## TASK DESCRIPTION
The response must restate the data exactly, with nothing left out.

## Dataset excerpts
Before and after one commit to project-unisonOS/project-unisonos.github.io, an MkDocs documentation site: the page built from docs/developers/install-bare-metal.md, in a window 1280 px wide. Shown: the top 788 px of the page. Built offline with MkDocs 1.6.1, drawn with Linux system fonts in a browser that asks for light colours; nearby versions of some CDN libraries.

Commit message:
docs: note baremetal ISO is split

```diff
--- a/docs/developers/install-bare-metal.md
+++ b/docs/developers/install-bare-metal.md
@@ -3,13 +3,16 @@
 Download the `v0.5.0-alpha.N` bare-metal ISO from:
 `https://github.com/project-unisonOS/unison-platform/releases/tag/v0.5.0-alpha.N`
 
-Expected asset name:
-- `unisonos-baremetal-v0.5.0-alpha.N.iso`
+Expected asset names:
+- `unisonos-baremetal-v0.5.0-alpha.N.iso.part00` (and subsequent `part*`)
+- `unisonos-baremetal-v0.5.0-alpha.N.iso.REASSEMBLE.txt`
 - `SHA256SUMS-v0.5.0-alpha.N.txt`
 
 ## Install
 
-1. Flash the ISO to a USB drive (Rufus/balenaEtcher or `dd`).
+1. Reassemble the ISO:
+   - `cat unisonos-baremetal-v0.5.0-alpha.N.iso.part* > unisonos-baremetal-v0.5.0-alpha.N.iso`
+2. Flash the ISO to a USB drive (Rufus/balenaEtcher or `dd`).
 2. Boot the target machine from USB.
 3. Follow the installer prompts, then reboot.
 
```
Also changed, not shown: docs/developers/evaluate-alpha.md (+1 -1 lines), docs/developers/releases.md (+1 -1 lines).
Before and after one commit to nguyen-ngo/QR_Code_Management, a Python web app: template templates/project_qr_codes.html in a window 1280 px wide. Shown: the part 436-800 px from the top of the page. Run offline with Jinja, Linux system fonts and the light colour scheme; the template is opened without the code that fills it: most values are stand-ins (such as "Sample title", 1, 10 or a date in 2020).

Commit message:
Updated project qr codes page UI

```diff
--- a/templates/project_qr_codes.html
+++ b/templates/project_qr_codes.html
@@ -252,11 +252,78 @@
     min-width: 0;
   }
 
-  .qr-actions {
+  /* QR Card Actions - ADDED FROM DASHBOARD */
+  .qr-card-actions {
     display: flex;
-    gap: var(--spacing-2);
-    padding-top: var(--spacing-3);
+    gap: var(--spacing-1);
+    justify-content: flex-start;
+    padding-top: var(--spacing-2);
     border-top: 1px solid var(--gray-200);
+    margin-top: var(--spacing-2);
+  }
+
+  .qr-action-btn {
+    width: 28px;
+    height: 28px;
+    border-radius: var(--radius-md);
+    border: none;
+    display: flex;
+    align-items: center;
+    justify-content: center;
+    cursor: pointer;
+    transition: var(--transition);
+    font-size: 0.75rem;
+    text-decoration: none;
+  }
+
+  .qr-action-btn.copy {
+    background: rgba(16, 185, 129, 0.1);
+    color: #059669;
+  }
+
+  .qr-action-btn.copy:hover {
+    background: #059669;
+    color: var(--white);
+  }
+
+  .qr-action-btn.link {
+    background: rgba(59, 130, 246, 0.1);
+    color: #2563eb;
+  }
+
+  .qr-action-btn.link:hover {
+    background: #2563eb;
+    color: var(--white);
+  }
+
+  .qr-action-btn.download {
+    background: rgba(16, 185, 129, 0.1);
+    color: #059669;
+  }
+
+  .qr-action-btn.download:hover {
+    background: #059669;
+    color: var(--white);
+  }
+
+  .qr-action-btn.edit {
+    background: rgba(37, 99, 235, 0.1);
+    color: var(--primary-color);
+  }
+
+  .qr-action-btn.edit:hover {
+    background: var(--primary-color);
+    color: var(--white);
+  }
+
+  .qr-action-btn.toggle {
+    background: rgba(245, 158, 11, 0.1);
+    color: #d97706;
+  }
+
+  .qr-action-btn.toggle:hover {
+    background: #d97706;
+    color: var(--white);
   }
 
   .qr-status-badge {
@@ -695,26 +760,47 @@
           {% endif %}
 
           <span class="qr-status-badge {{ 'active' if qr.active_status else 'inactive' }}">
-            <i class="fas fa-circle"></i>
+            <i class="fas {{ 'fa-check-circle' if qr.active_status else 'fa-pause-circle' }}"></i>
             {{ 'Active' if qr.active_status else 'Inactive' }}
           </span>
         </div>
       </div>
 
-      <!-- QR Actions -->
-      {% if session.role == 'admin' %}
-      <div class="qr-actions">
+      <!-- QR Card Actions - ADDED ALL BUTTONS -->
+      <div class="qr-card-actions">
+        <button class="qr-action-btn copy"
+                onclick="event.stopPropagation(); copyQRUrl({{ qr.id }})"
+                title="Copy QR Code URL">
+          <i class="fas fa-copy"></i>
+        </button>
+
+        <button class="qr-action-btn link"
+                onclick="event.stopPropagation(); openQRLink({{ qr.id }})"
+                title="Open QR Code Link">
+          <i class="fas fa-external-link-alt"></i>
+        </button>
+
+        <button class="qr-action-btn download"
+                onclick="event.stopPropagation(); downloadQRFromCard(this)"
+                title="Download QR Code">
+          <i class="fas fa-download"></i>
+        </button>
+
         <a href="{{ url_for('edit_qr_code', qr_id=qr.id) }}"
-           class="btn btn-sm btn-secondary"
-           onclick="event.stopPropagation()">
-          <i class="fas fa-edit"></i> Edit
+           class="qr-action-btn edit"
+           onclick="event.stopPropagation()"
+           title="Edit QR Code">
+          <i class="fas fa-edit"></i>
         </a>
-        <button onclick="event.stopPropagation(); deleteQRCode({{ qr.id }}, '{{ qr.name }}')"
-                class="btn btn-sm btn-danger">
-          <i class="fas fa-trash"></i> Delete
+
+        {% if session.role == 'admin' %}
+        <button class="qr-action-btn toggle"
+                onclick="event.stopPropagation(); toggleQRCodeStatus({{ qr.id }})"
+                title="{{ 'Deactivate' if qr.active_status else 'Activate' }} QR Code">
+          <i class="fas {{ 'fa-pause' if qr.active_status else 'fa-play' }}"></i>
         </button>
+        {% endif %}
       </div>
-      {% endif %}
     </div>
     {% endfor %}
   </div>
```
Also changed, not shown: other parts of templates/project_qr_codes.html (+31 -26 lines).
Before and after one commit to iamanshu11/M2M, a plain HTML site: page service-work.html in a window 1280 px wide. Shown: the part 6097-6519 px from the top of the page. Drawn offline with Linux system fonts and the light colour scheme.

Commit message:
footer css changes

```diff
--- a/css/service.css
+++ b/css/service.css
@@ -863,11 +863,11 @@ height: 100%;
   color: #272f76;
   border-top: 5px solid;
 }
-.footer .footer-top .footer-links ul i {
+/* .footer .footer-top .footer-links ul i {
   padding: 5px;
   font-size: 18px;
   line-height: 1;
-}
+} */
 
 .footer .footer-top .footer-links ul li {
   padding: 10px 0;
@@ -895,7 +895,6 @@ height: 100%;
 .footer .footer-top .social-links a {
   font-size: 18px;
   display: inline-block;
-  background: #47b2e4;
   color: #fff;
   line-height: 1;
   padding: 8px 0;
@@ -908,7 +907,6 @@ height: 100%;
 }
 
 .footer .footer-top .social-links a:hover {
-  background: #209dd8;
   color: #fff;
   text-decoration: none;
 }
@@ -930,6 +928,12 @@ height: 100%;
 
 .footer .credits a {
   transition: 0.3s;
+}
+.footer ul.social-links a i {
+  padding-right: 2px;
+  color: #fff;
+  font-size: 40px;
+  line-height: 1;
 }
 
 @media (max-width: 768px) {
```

## PROBLEM SOLUTION
Before and after one commit to project-unisonOS/project-unisonos.github.io, an MkDocs documentation site: the page built from docs/developers/install-bare-metal.md, in a window 1280 px wide. Shown: the top 788 px of the page. Built offline with MkDocs 1.6.1, drawn with Linux system fonts in a browser that asks for light colours; nearby versions of some CDN libraries.

Commit message:
docs: note baremetal ISO is split

```diff
--- a/docs/developers/install-bare-metal.md
+++ b/docs/developers/install-bare-metal.md
@@ -3,13 +3,16 @@
 Download the `v0.5.0-alpha.N` bare-metal ISO from:
 `https://github.com/project-unisonOS/unison-platform/releases/tag/v0.5.0-alpha.N`
 
-Expected asset name:
-- `unisonos-baremetal-v0.5.0-alpha.N.iso`
+Expected asset names:
+- `unisonos-baremetal-v0.5.0-alpha.N.iso.part00` (and subsequent `part*`)
+- `unisonos-baremetal-v0.5.0-alpha.N.iso.REASSEMBLE.txt`
 - `SHA256SUMS-v0.5.0-alpha.N.txt`
 
 ## Install
 
-1. Flash the ISO to a USB drive (Rufus/balenaEtcher or `dd`).
+1. Reassemble the ISO:
+   - `cat unisonos-baremetal-v0.5.0-alpha.N.iso.part* > unisonos-baremetal-v0.5.0-alpha.N.iso`
+2. Flash the ISO to a USB drive (Rufus/balenaEtcher or `dd`).
 2. Boot the target machine from USB.
 3. Follow the installer prompts, then reboot.
 
```
Also changed, not shown: docs/developers/evaluate-alpha.md (+1 -1 lines), docs/developers/releases.md (+1 -1 lines).
Before and after one commit to nguyen-ngo/QR_Code_Management, a Python web app: template templates/project_qr_codes.html in a window 1280 px wide. Shown: the part 436-800 px from the top of the page. Run offline with Jinja, Linux system fonts and the light colour scheme; the template is opened without the code that fills it: most values are stand-ins (such as "Sample title", 1, 10 or a date in 2020).

Commit message:
Updated project qr codes page UI

```diff
--- a/templates/project_qr_codes.html
+++ b/templates/project_qr_codes.html
@@ -252,11 +252,78 @@
     min-width: 0;
   }
 
-  .qr-actions {
+  /* QR Card Actions - ADDED FROM DASHBOARD */
+  .qr-card-actions {
     display: flex;
-    gap: var(--spacing-2);
-    padding-top: var(--spacing-3);
+    gap: var(--spacing-1);
+    justify-content: flex-start;
+    padding-top: var(--spacing-2);
     border-top: 1px solid var(--gray-200);
+    margin-top: var(--spacing-2);
+  }
+
+  .qr-action-btn {
+    width: 28px;
+    height: 28px;
+    border-radius: var(--radius-md);
+    border: none;
+    display: flex;
+    align-items: center;
+    justify-content: center;
+    cursor: pointer;
+    transition: var(--transition);
+    font-size: 0.75rem;
+    text-decoration: none;
+  }
+
+  .qr-action-btn.copy {
+    background: rgba(16, 185, 129, 0.1);
+    color: #059669;
+  }
+
+  .qr-action-btn.copy:hover {
+    background: #059669;
+    color: var(--white);
+  }
+
+  .qr-action-btn.link {
+    background: rgba(59, 130, 246, 0.1);
+    color: #2563eb;
+  }
+
+  .qr-action-btn.link:hover {
+    background: #2563eb;
+    color: var(--white);
+  }
+
+  .qr-action-btn.download {
+    background: rgba(16, 185, 129, 0.1);
+    color: #059669;
+  }
+
+  .qr-action-btn.download:hover {
+    background: #059669;
+    color: var(--white);
+  }
+
+  .qr-action-btn.edit {
+    background: rgba(37, 99, 235, 0.1);
+    color: var(--primary-color);
+  }
+
+  .qr-action-btn.edit:hover {
+    background: var(--primary-color);
+    color: var(--white);
+  }
+
+  .qr-action-btn.toggle {
+    background: rgba(245, 158, 11, 0.1);
+    color: #d97706;
+  }
+
+  .qr-action-btn.toggle:hover {
+    background: #d97706;
+    color: var(--white);
   }
 
   .qr-status-badge {
@@ -695,26 +760,47 @@
           {% endif %}
 
           <span class="qr-status-badge {{ 'active' if qr.active_status else 'inactive' }}">
-            <i class="fas fa-circle"></i>
+            <i class="fas {{ 'fa-check-circle' if qr.active_status else 'fa-pause-circle' }}"></i>
             {{ 'Active' if qr.active_status else 'Inactive' }}
           </span>
         </div>
       </div>
 
-      <!-- QR Actions -->
-      {% if session.role == 'admin' %}
-      <div class="qr-actions">
+      <!-- QR Card Actions - ADDED ALL BUTTONS -->
+      <div class="qr-card-actions">
+        <button class="qr-action-btn copy"
+                onclick="event.stopPropagation(); copyQRUrl({{ qr.id }})"
+                title="Copy QR Code URL">
+          <i class="fas fa-copy"></i>
+        </button>
+
+        <button class="qr-action-btn link"
+                onclick="event.stopPropagation(); openQRLink({{ qr.id }})"
+                title="Open QR Code Link">
+          <i class="fas fa-external-link-alt"></i>
+        </button>
+
+        <button class="qr-action-btn download"
+                onclick="event.stopPropagation(); downloadQRFromCard(this)"
+                title="Download QR Code">
+          <i class="fas fa-download"></i>
+        </button>
+
         <a href="{{ url_for('edit_qr_code', qr_id=qr.id) }}"
-           class="btn btn-sm btn-secondary"
-           onclick="event.stopPropagation()">
-          <i class="fas fa-edit"></i> Edit
+           class="qr-action-btn edit"
+           onclick="event.stopPropagation()"
+           title="Edit QR Code">
+          <i class="fas fa-edit"></i>
         </a>
-        <button onclick="event.stopPropagation(); deleteQRCode({{ qr.id }}, '{{ qr.name }}')"
-                class="btn btn-sm btn-danger">
-          <i class="fas fa-trash"></i> Delete
+
+        {% if session.role == 'admin' %}
+        <button class="qr-action-btn toggle"
+                onclick="event.stopPropagation(); toggleQRCodeStatus({{ qr.id }})"
+                title="{{ 'Deactivate' if qr.active_status else 'Activate' }} QR Code">
+          <i class="fas {{ 'fa-pause' if qr.active_status else 'fa-play' }}"></i>
         </button>
+        {% endif %}
       </div>
-      {% endif %}
     </div>
     {% endfor %}
   </div>
```
Also changed, not shown: other parts of templates/project_qr_codes.html (+31 -26 lines).
Before and after one commit to iamanshu11/M2M, a plain HTML site: page service-work.html in a window 1280 px wide. Shown: the part 6097-6519 px from the top of the page. Drawn offline with Linux system fonts and the light colour scheme.

Commit message:
footer css changes

```diff
--- a/css/service.css
+++ b/css/service.css
@@ -863,11 +863,11 @@ height: 100%;
   color: #272f76;
   border-top: 5px solid;
 }
-.footer .footer-top .footer-links ul i {
+/* .footer .footer-top .footer-links ul i {
   padding: 5px;
   font-size: 18px;
   line-height: 1;
-}
+} */
 
 .footer .footer-top .footer-links ul li {
   padding: 10px 0;
@@ -895,7 +895,6 @@ height: 100%;
 .footer .footer-top .social-links a {
   font-size: 18px;
   display: inline-block;
-  background: #47b2e4;
   color: #fff;
   line-height: 1;
   padding: 8px 0;
@@ -908,7 +907,6 @@ height: 100%;
 }
 
 .footer .footer-top .social-links a:hover {
-  background: #209dd8;
   color: #fff;
   text-decoration: none;
 }
@@ -930,6 +928,12 @@ height: 100%;
 
 .footer .credits a {
   transition: 0.3s;
+}
+.footer ul.social-links a i {
+  padding-right: 2px;
+  color: #fff;
+  font-size: 40px;
+  line-height: 1;
 }
 
 @media (max-width: 768px) {
```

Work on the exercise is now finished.